This Mississippi Tort Inc. enterprise began in the 1990s, when former Attorney General Mike Moore sued tobacco companies and contracted out the lawsuit to his old law school buddy, Mr. Scruggs. Their nicknames were Scro and Mo. Mr. Scruggs’s firm is estimated to have earned nearly $1 billion in fees; Mr. Moore became a movie hero ("The Insider").
It is a seductive business model, and these days a crew of tort kingpins known as the Pascagoula Mafia show up in nearly every state lawsuit. Mr. Hood made trial lawyer Joey Langston rich by throwing him the state’s case against MCI/WorldCom. Mr. Hood also hired Mr. Langston’s firm — where Mr. Balducci was a partner — to pursue Eli Lilly. It also happens that Mr. Langston is one of Mr. Hood’s major campaign contributors.
When Mr. Hood sued State Farm, Mr. Scruggs supplied him with key documents. Former AG Moore, now a trial lawyer himself, worked both with Mr. Hood on his state insurance litigation and with Mr. Scruggs in private Katrina suits. Mr. Balducci, who left the Langston firm to set up his own practice, was also working with Mr. Scruggs on Katrina litigation. And did we mention who is Mr. Scruggs’s personal criminal attorney? Mr. Langston.

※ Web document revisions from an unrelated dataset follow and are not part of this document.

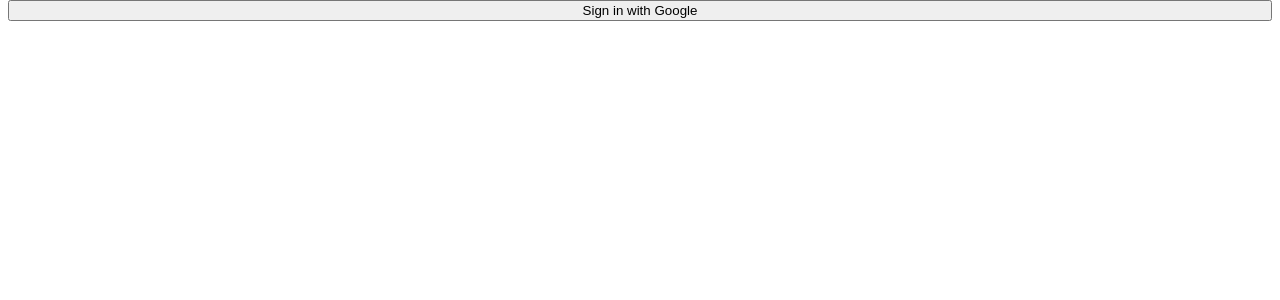
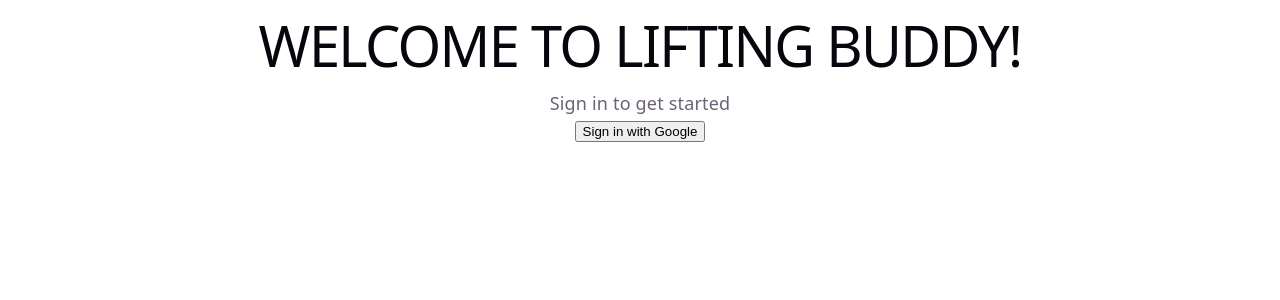
Before and after one commit to jtsag/lifting-buddy-web, a React (Vite) app: page /tagEdit/1 in a window 1280 px wide. Shown: the top 300 px of the page. Built offline with nearby package versions, Linux system fonts and the light colour scheme; no server answers.

Commit message:
Change login screen display

```diff
--- a/src/screens/LoginScreen.tsx
+++ b/src/screens/LoginScreen.tsx
@@ -7,7 +7,13 @@
 const LoginScreen : React.FC<LoginProps> = ({
 
 }) => {
-    return <button onClick={login}>Sign in with Google</button>;
+    return (
+        <div>
+            <h1>WELCOME TO LIFTING BUDDY!</h1>
+            <p>Sign in to get started</p>
+            <button onClick={login}>Sign in with Google</button>
+        </div>
+    )
 }
 
 export default LoginScreen
```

These relationships are now starting to haunt the participants. Mr. Hood faced a tough re-election this fall after his Republican opponent highlighted Mr. Hood’s backroom relations with the trial bar. State Auditor Phil Bryant this summer sent Mr. Hood a letter demanding his office commence proceedings to recover the $14 million paid to Mr. Langston and colleagues in the MCI/WorldCom case, saying that, under Mississippi law, the money paid in fees to Mr. Langston rightfully belonged to the state.
Mr. Hood has also been countersued by State Farm, in a detailed complaint alleging that he had an ethically conflicted relationship with Mr. Scruggs throughout the Katrina litigation. Mr. Scruggs gave Mr. Hood documents that had been purloined by two former State Farm contractors, and Mr. Hood helped Mr. Scruggs keep those documents away from a federal court. Mr. Scruggs is also — you had already guessed this — one of Mr. Hood’s major campaign contributors.
It’s not only the Wall Street Journal that thinks this way. I’ve heard similar sentiments from plaintiff’s attorneys in Mississippi outside the Hood-Moore-Scruggs-Langston circle. Speaking of Hood, he got a lucky break in that the Scruggs indictment didn’t happen until after he was re-elected. Any scrutiny that Hood is now receiving, he is in a much better position to withstand it as the state’s AG than as a private citizen. Hood himself must believe he is being scrutinized — how else to account for his month-long case of laryngitis?